[[ RECORDS SHOWN, beginning ]]
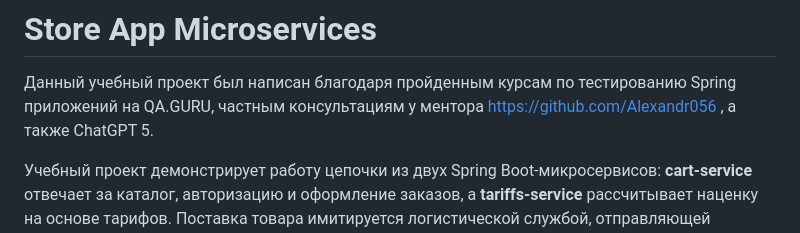
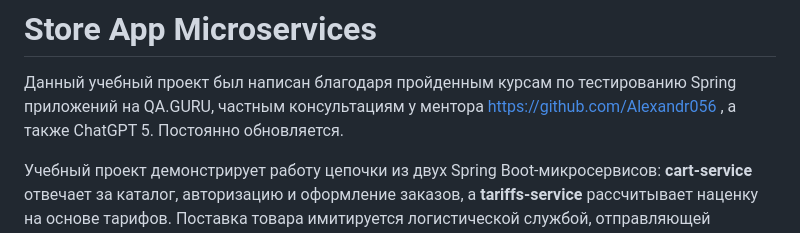
Before and after one commit to golenev/store-app-microservices, a Markdown page: README.md, the part around the change. GitHub-like rendering.

Commit message:
обновление README

```diff
--- a/README.md
+++ b/README.md
@@ -1,6 +1,6 @@
 # Store App Microservices
 Данный учебный проект был написан благодаря пройденным курсам по тестированию Spring приложений на QA.GURU,
-частным консультациям у ментора https://github.com/Alexandr056 , а также ChatGPT 5.
+частным консультациям у ментора https://github.com/Alexandr056 , а также ChatGPT 5. Постоянно обновляется.
 
 Учебный проект демонстрирует работу цепочки из двух Spring Boot‑микросервисов: **cart-service** отвечает за каталог, авторизацию и
 оформление заказов, а **tariffs-service** рассчитывает наценку на основе тарифов. Поставка товара имитируется логистической
```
[[ RECORDS SHOWN, end ]]
▶ _YOUR GOAL_
From the records above, copy each line that contains the word "README".

▶ _SOLUTION TO THIS TASK_
Before and after one commit to golenev/store-app-microservices, a Markdown page: README.md, the part around the change. GitHub-like rendering.
обновление README
--- a/README.md
+++ b/README.md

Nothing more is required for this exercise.